Research offers the prospect that pregnant women can soon be screened for it.
Researchers have demonstrated that women likely to develop a dangerous vascular condition late in their pregnancies have measurable diminished levels of a protein critical to placental growth more than a month before they develop symptoms.
The research, described today in the Journal of the American Medical Association, offers the prospect that pregnant women can soon be routinely screened for the condition, called preeclampsia, which develops in about 5 percent of all pregnancies and affects about 200,000 women in the United States each year. In less developed nations, the condition is a leading cause of maternal and infant death.
The disease is marked by a narrowing of blood vessels that supply the placenta, high blood pressure and water buildup in cells and tissues. In some women, the condition becomes more extreme, advancing to eclampsia, which brings about a series of potentially fatal seizures and coma. While the seizures and high blood pressure can be treated, the only cure for preeclampsia is delivery of the baby.

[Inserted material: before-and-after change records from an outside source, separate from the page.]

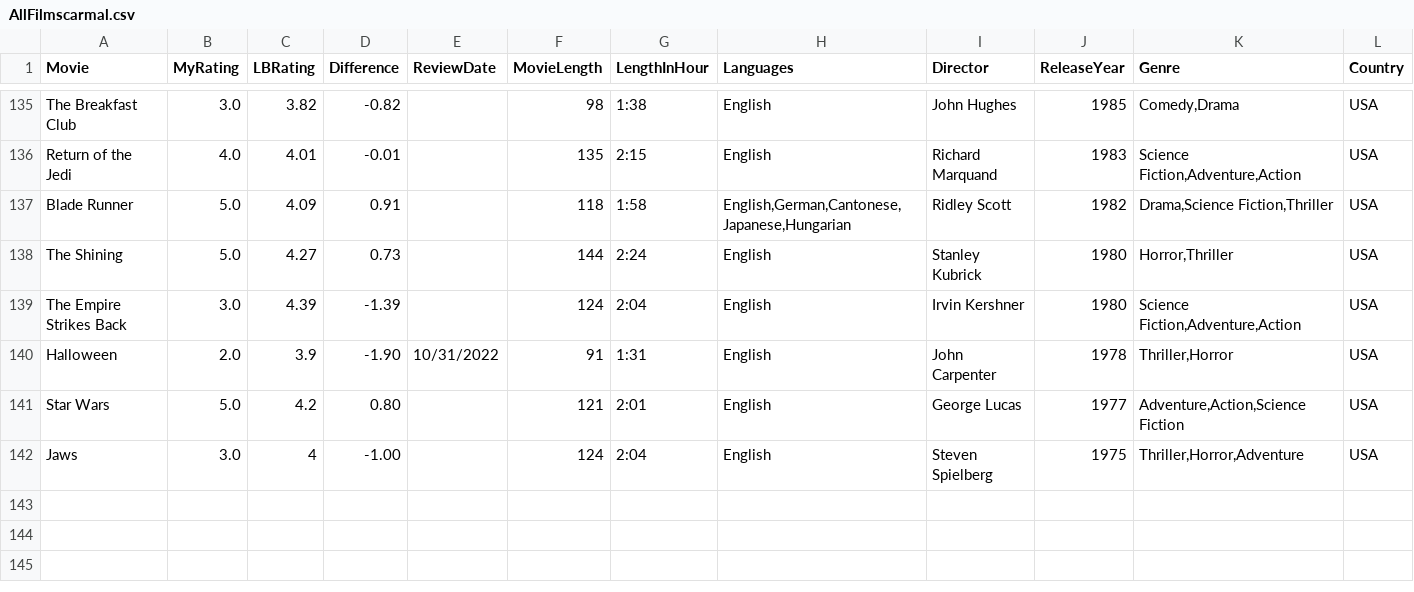
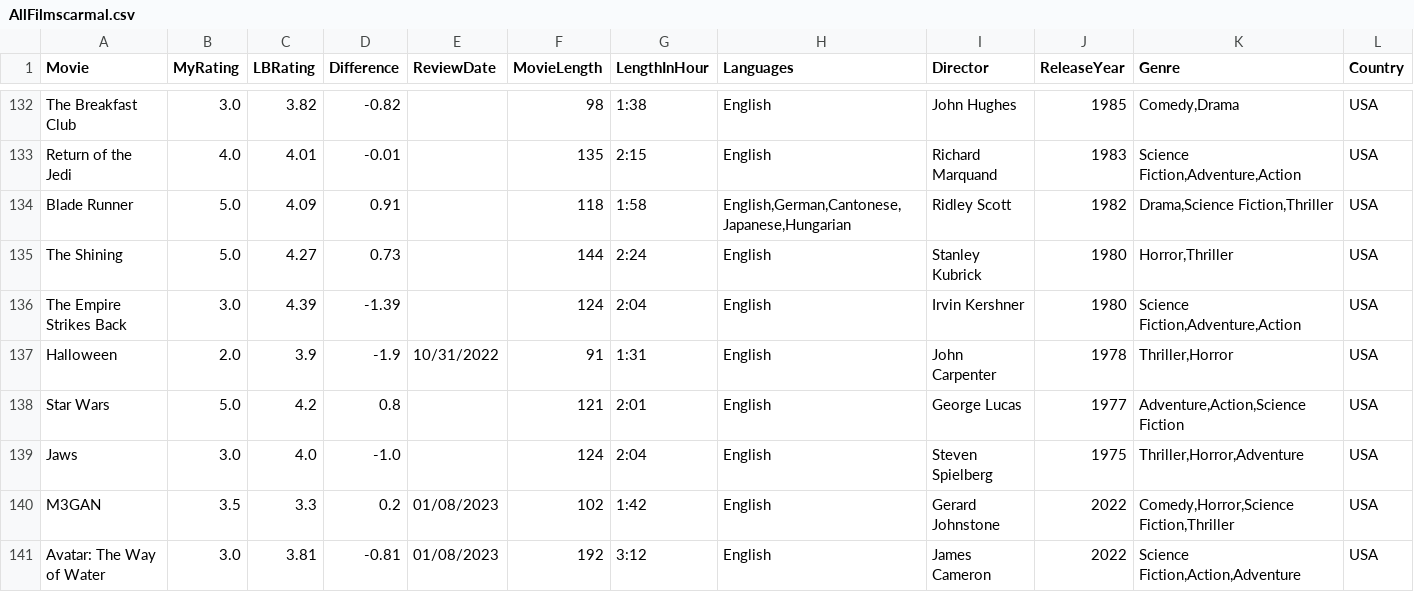
Before and after one commit to LouieR3/LetterboxdApp, a CSV file: AllFilmscarmal.csv, drawn as a sheet; only a part is shown, gaps mark what is left out; addresses are those after the commit; rows hold the shown columns only; the diff covers the shown part only; the diff names each change by its address in the sheet, - before the commit and + after, or states it on an @@ line.

```diff
--- a/AllFilmscarmal.csv
+++ b/AllFilmscarmal.csv
-D137 (Difference): -1.90
+D137 (Difference): -1.9
-D138 (Difference): 0.80
+D138 (Difference): 0.8
-C139 (LBRating): 4
+C139 (LBRating): 4.0
-D139 (Difference): -1.00
+D139 (Difference): -1.0
+row 140: M3GAN | 3.5 | 3.3 | 0.2 | 01/08/2023 | 102 | 1:42 | English | Gerard Johnstone | 2022 | Comedy,Horror,Science Fiction,Thriller | USA
+row 141: Avatar: The Way of Water | 3.0 | 3.81 | -0.81 | 01/08/2023 | 192 | 3:12 | English | James Cameron | 2022 | Science Fiction,Action,Adventure | USA
```
Also changed, not shown: 5 added rows, 3 removed rows and 12 edited cells elsewhere in this file, AllFilmsbluegrace11.csv, AllFilmscloakenswagger.csv, 3 other files.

Even if the condition doesn't result in seizures, many infants born to women with preeclampsia are born prematurely or, if full term, are extremely small. This puts them at increased risk for complications that include blindness, cerebral palsy or mental retardation.
Some women, like those who already have high blood pressure or are carrying more than one baby, are known to be at high risk for the condition. But for most, the only way to detect it is through regular monitoring of blood pressure throughout the pregnancy and testing for abnormal protein levels in the urine during the last three months.
"By the time a rise in blood pressure has been detected, it may already be too late, as the condition can very rapidly spiral out of control," said Dr. Ananth Karumanchi, a kidney specialist at Beth Israel Deaconess Medical Center in Boston and lead author of the study.
"This finding sets the stage for development of a test to screen women for high risk of preeclampsia," said Dr. Duane Alexander, director of the National Institute of Child Health and Human Development, which sponsored the study and had several researchers involved in the project.
Using archived urine specimens collected by NICHD over the course of pregnancy, the researchers looked at levels of placental growth factor in 118 women who did not develop preeclampsia and 120 women who did. Among the latter group, low levels of the protein were apparent beginning in the 25th week of pregnancy.
"A simple urine test could help predict the onset of this disease one to two months before the onset of clinical symptoms, and that could make a tremendous difference in outcomes for patients, in particular women who have limited access to specialized medical care," Dr. Karumanchi said.
While a urine screening test would likely be fairly inexpensive compared to blood-protein tests that are now done later in pregnancy, Dr. Richard Levine of the NICHD noted that a few of the 118 women who did not develop preeclampsia also had low levels of the protein, and thus a confirming blood test for another protein thought to play a role in the disease might be needed.